Lazarus urges asthma patients who are worried about their COVID-19 risk to continue taking medications prescribed to help prevent their airways from contracting so easily, including any prescribed inhaled steroids, which are less immunosuppressive than oral steroids, Lazarus said. Patients with chronic respiratory disease who smoke might want to reconsider the possibility of quitting.

Will Wildfires Rage Alongside the Pandemic?

Like smoking, air pollution increases inflammation, Balmes said. Lung diseases might be the most obvious chronic conditions affected, but they are not the only ones. Epidemiological studies have found associations between air pollution levels and diabetes, heart disease, lung disease, and high blood pressure. Much of the mayhem caused by air pollution appears to be due to small-particle air pollution.

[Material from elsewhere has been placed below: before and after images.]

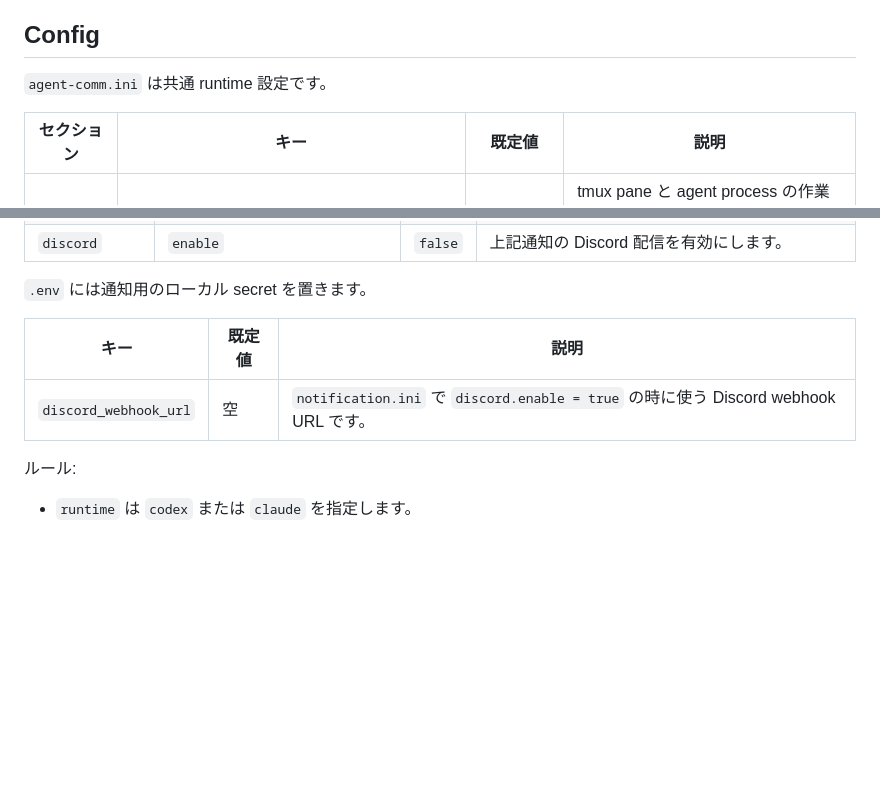
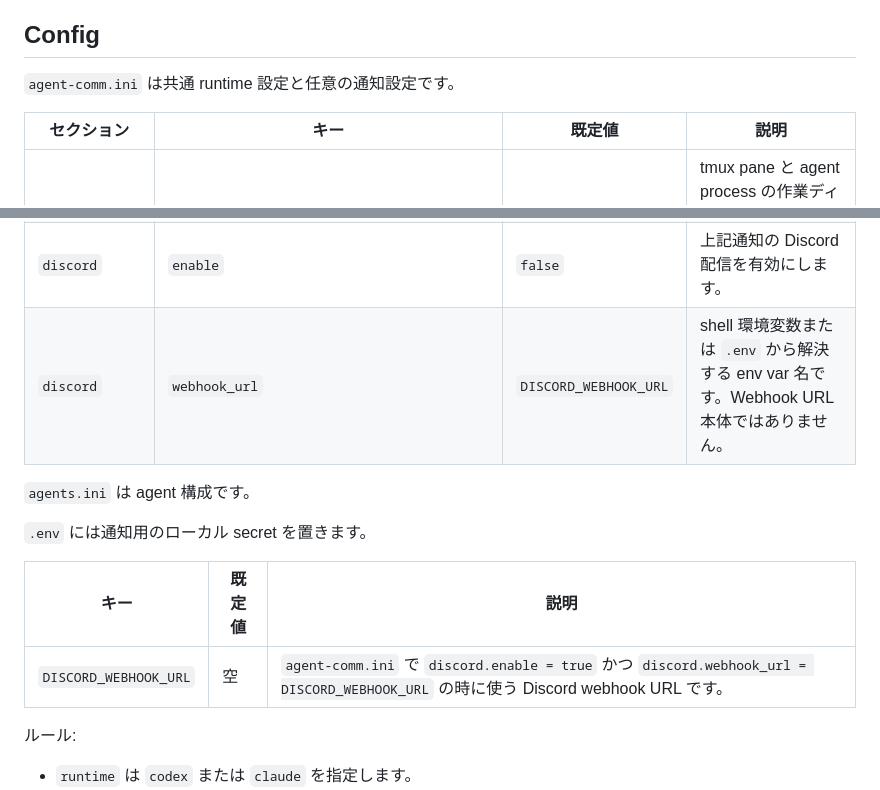
Before and after one commit to sargienest/agent-comm, a Markdown page: README.ja.md, 2 parts joined by grey strips. Drawn GitHub-style; blank space fills up the shorter version.

```diff
--- a/README.ja.md
+++ b/README.ja.md
@@ -67,7 +67,7 @@
 
 ## Config
 
-`agent-comm.ini` は共通 runtime 設定です。
+`agent-comm.ini` は共通 runtime 設定と任意の通知設定です。
 
 | セクション | キー | 既定値 | 説明 |
 | --- | --- | --- | --- |
@@ -99,12 +92,15 @@
 | `notification` | `workflow_completed` | `false` | command の全工程が正常完了した時に通知します。 |
 | `notification` | `question_opened` | `false` | worker がユーザー確認用の質問を作成した時に通知します。 |
 | `discord` | `enable` | `false` | 上記通知の Discord 配信を有効にします。 |
+| `discord` | `webhook_url` | `DISCORD_WEBHOOK_URL` | shell 環境変数または `.env` から解決する env var 名です。Webhook URL 本体ではありません。 |
+
+`agents.ini` は agent 構成です。
 
 `.env` には通知用のローカル secret を置きます。
 
 | キー | 既定値 | 説明 |
 | --- | --- | --- |
-| `discord_webhook_url` | 空 | `notification.ini` で `discord.enable = true` の時に使う Discord webhook URL です。 |
+| `DISCORD_WEBHOOK_URL` | 空 | `agent-comm.ini` で `discord.enable = true` かつ `discord.webhook_url = DISCORD_WEBHOOK_URL` の時に使う Discord webhook URL です。 |
 
 ルール:
 
```
Also changed, not shown: other parts of README.ja.md (+7 -14 lines), README.md (+12 -16 lines), docs/readme/dashboard-overview-ja.png, docs/readme/dashboard-overview.png, 10 other files.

Even relatively short-term increases in ambient air pollution, as occurs with large wildfires, have been associated with increased hospital admissions for heart conditions, asthma and pneumonia. A 2003 study of the related coronavirus that caused thousands of SARS cases in China found an association between air pollution levels and fatality.

Balmes suggests that a good share of the biological underpinnings for these epidemiological associations is likely due to inflammation.  Immune cells called macrophages are tasked with gobbling up and getting rid of all the tiny particles from combustion products that enter the lungs.

“The macrophages in the alveoli can become overloaded, and this probably contributes to infection risk,” he said.

About half of California and much of the West are abnormally dry now, possibly priming these regions for major wildfires that in a few months may again torch populated areas and blanket millions with hazardous, smoke-filled air.

If the COVID19 pandemic persists into wildfire season, it will undoubtedly worsen outcomes for those stricken with the virus, Balmes said, but it will also pose other challenges. Firefighters could no longer be housed or work closely together and the displaced could not reside so closely together in clean-air shelters without risking the spread of infection. It’s unclear when there will even be enough masks to simultaneously protect the vulnerable from the virus and dirty air.

“There really is growing concern that wildfires may hit us before the spread of COVID-19 is under control,” Balmes said. “That would really be a double whammy.”